● **Exercise brief**
From the first line to the last, write out the records exactly, leaving the pictures behind.

● **Task inputs**

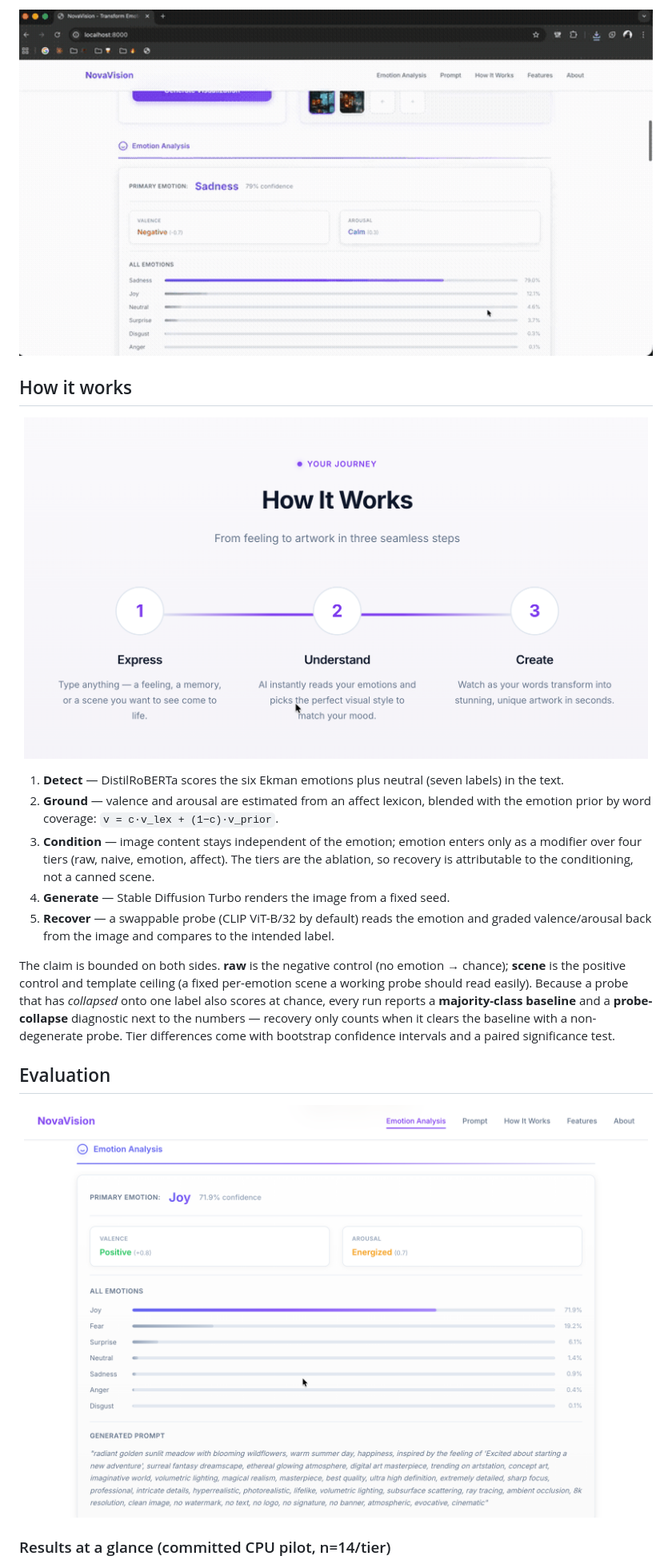
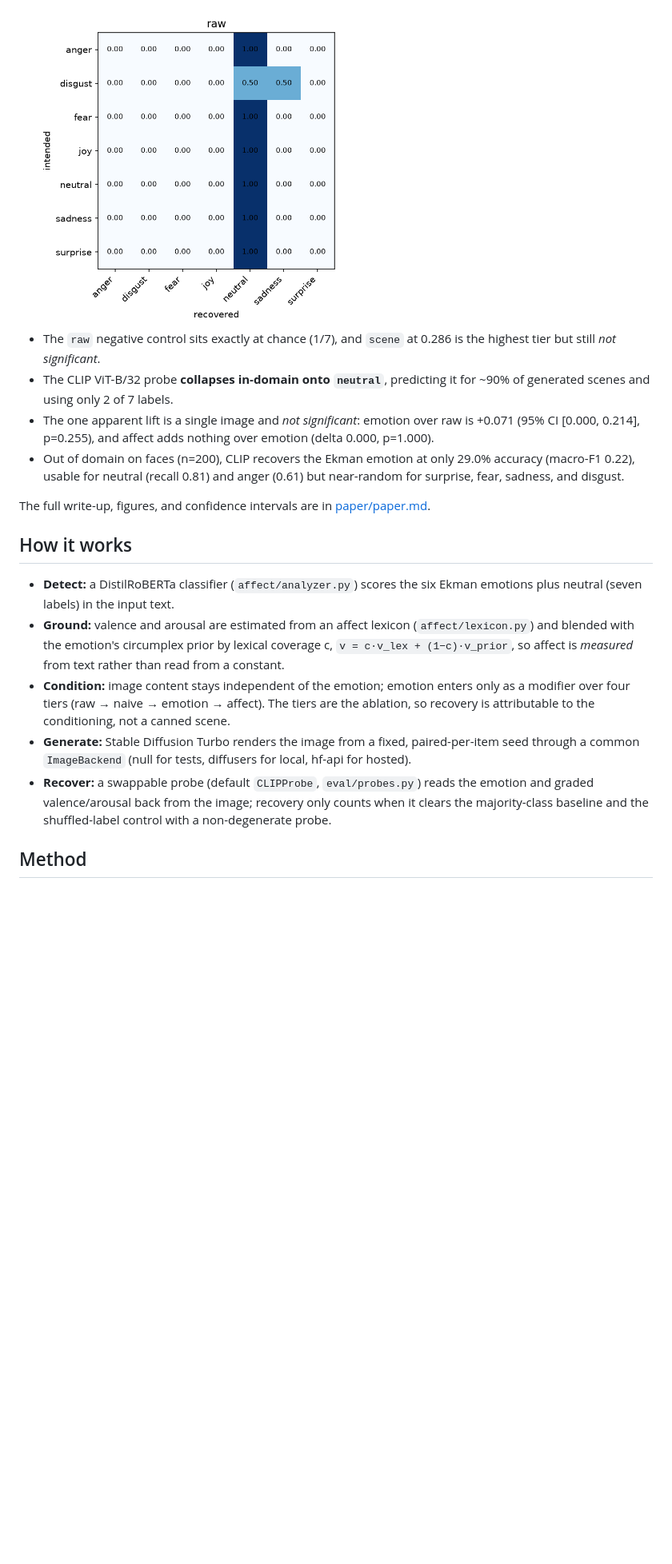
Before and after one commit to urmeo/NovaVision, a Markdown page: README.md, the part around one of its changes. Shown at 80% size. GitHub-like rendering; blank space fills up the shorter version.

```diff
--- a/README.md
+++ b/README.md
@@ -54,36 +36,20 @@ and a validated probe, so a number means something rather than flattering the me
 
-<p align="center">
-  <img src="screenshots/demo_preview.gif" alt="Demo" width="860">
-</p>
+<img src="results/paper/figures/confusion_raw.png" alt="Confusion matrix for the raw control tier, showing predictions collapsing onto the neutral row" width="440">
+
+- The `raw` negative control sits exactly at chance (1/7), and `scene` at 0.286 is the highest tier but still *not significant*.
+- The CLIP ViT-B/32 probe **collapses in-domain onto `neutral`**, predicting it for ~90% of generated scenes and using only 2 of 7 labels.
+- The one apparent lift is a single image and *not significant*: emotion over raw is +0.071 (95% CI [0.000, 0.214], p=0.255), and affect adds nothing over emotion (delta 0.000, p=1.000).
+- Out of domain on faces (n=200), CLIP recovers the Ekman emotion at only 29.0% accuracy (macro-F1 0.22), usable for neutral (recall 0.81) and anger (0.61) but near-random for surprise, fear, sadness, and disgust.
+
+The full write-up, figures, and confidence intervals are in [paper/paper.md](paper/paper.md).
 
 ## How it works
 
-<p align="center">
-  <img src="screenshots/how_it_works.png" alt="Pipeline" width="780">
-</p>
+- **Detect:** a DistilRoBERTa classifier (`affect/analyzer.py`) scores the six Ekman emotions plus neutral (seven labels) in the input text.
+- **Ground:** valence and arousal are estimated from an affect lexicon (`affect/lexicon.py`) and blended with the emotion's circumplex prior by lexical coverage c, `v = c·v_lex + (1−c)·v_prior`, so affect is *measured* from text rather than read from a constant.
+- **Condition:** image content stays independent of the emotion; emotion enters only as a modifier over four tiers (raw → naive → emotion → affect). The tiers are the ablation, so recovery is attributable to the conditioning, not a canned scene.
+- **Generate:** Stable Diffusion Turbo renders the image from a fixed, paired-per-item seed through a common `ImageBackend` (null for tests, diffusers for local, hf-api for hosted).
+- **Recover:** a swappable probe (default `CLIPProbe`, `eval/probes.py`) reads the emotion and graded valence/arousal back from the image; recovery only counts when it clears the majority-class baseline and the shuffled-label control with a non-degenerate probe.
 
-1. **Detect** — DistilRoBERTa scores the six Ekman emotions plus neutral (seven labels) in the text.
-2. **Ground** — valence and arousal are estimated from an affect lexicon, blended with the
-   emotion prior by word coverage: `v = c·v_lex + (1−c)·v_prior`.
-3. **Condition** — image content stays independent of the emotion; emotion enters only as a
-   modifier over four tiers (raw, naive, emotion, affect). The tiers are the ablation, so recovery
-   is attributable to the conditioning, not a canned scene.
-4. **Generate** — Stable Diffusion Turbo renders the image from a fixed seed.
-5. **Recover** — a swappable probe (CLIP ViT-B/32 by default) reads the emotion and graded
-   valence/arousal back from the image and compares to the intended label.
+## Method
 
-The claim is bounded on both sides. **raw** is the negative control (no emotion → chance);
-**scene** is the positive control and template ceiling (a fixed per-emotion scene a working probe
-should read easily). Because a probe that has *collapsed* onto one label also scores at chance,
-every run reports a **majority-class baseline** and a **probe-collapse** diagnostic next to the
-numbers — recovery only counts when it clears the baseline with a non-degenerate probe. Tier
-differences come with bootstrap confidence intervals and a paired significance test.
-
-## Evaluation
-
-<p align="center">
-  <img src="screenshots/emotion_analysis.png" alt="Emotion analysis" width="780">
-</p>
-
-### Results at a glance (committed CPU pilot, n=14/tier)
-
```
Also changed, not shown: other parts of README.md (+74 -108 lines).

● **Output below**
Before and after one commit to urmeo/NovaVision, a Markdown page: README.md, the part around one of its changes. Shown at 80% size. GitHub-like rendering; blank space fills up the shorter version.

```diff
--- a/README.md
+++ b/README.md
@@ -54,36 +36,20 @@ and a validated probe, so a number means something rather than flattering the me
 
-<p align="center">
-  <img src="screenshots/demo_preview.gif" alt="Demo" width="860">
-</p>
+<img src="results/paper/figures/confusion_raw.png" alt="Confusion matrix for the raw control tier, showing predictions collapsing onto the neutral row" width="440">
+
+- The `raw` negative control sits exactly at chance (1/7), and `scene` at 0.286 is the highest tier but still *not significant*.
+- The CLIP ViT-B/32 probe **collapses in-domain onto `neutral`**, predicting it for ~90% of generated scenes and using only 2 of 7 labels.
+- The one apparent lift is a single image and *not significant*: emotion over raw is +0.071 (95% CI [0.000, 0.214], p=0.255), and affect adds nothing over emotion (delta 0.000, p=1.000).
+- Out of domain on faces (n=200), CLIP recovers the Ekman emotion at only 29.0% accuracy (macro-F1 0.22), usable for neutral (recall 0.81) and anger (0.61) but near-random for surprise, fear, sadness, and disgust.
+
+The full write-up, figures, and confidence intervals are in [paper/paper.md](paper/paper.md).
 
 ## How it works
 
-<p align="center">
-  <img src="screenshots/how_it_works.png" alt="Pipeline" width="780">
-</p>
+- **Detect:** a DistilRoBERTa classifier (`affect/analyzer.py`) scores the six Ekman emotions plus neutral (seven labels) in the input text.
+- **Ground:** valence and arousal are estimated from an affect lexicon (`affect/lexicon.py`) and blended with the emotion's circumplex prior by lexical coverage c, `v = c·v_lex + (1−c)·v_prior`, so affect is *measured* from text rather than read from a constant.
+- **Condition:** image content stays independent of the emotion; emotion enters only as a modifier over four tiers (raw → naive → emotion → affect). The tiers are the ablation, so recovery is attributable to the conditioning, not a canned scene.
+- **Generate:** Stable Diffusion Turbo renders the image from a fixed, paired-per-item seed through a common `ImageBackend` (null for tests, diffusers for local, hf-api for hosted).
+- **Recover:** a swappable probe (default `CLIPProbe`, `eval/probes.py`) reads the emotion and graded valence/arousal back from the image; recovery only counts when it clears the majority-class baseline and the shuffled-label control with a non-degenerate probe.
 
-1. **Detect** — DistilRoBERTa scores the six Ekman emotions plus neutral (seven labels) in the text.
-2. **Ground** — valence and arousal are estimated from an affect lexicon, blended with the
-   emotion prior by word coverage: `v = c·v_lex + (1−c)·v_prior`.
-3. **Condition** — image content stays independent of the emotion; emotion enters only as a
-   modifier over four tiers (raw, naive, emotion, affect). The tiers are the ablation, so recovery
-   is attributable to the conditioning, not a canned scene.
-4. **Generate** — Stable Diffusion Turbo renders the image from a fixed seed.
-5. **Recover** — a swappable probe (CLIP ViT-B/32 by default) reads the emotion and graded
-   valence/arousal back from the image and compares to the intended label.
+## Method
 
-The claim is bounded on both sides. **raw** is the negative control (no emotion → chance);
-**scene** is the positive control and template ceiling (a fixed per-emotion scene a working probe
-should read easily). Because a probe that has *collapsed* onto one label also scores at chance,
-every run reports a **majority-class baseline** and a **probe-collapse** diagnostic next to the
-numbers — recovery only counts when it clears the baseline with a non-degenerate probe. Tier
-differences come with bootstrap confidence intervals and a paired significance test.
-
-## Evaluation
-
-<p align="center">
-  <img src="screenshots/emotion_analysis.png" alt="Emotion analysis" width="780">
-</p>
-
-### Results at a glance (committed CPU pilot, n=14/tier)
-
```
Also changed, not shown: other parts of README.md (+74 -108 lines).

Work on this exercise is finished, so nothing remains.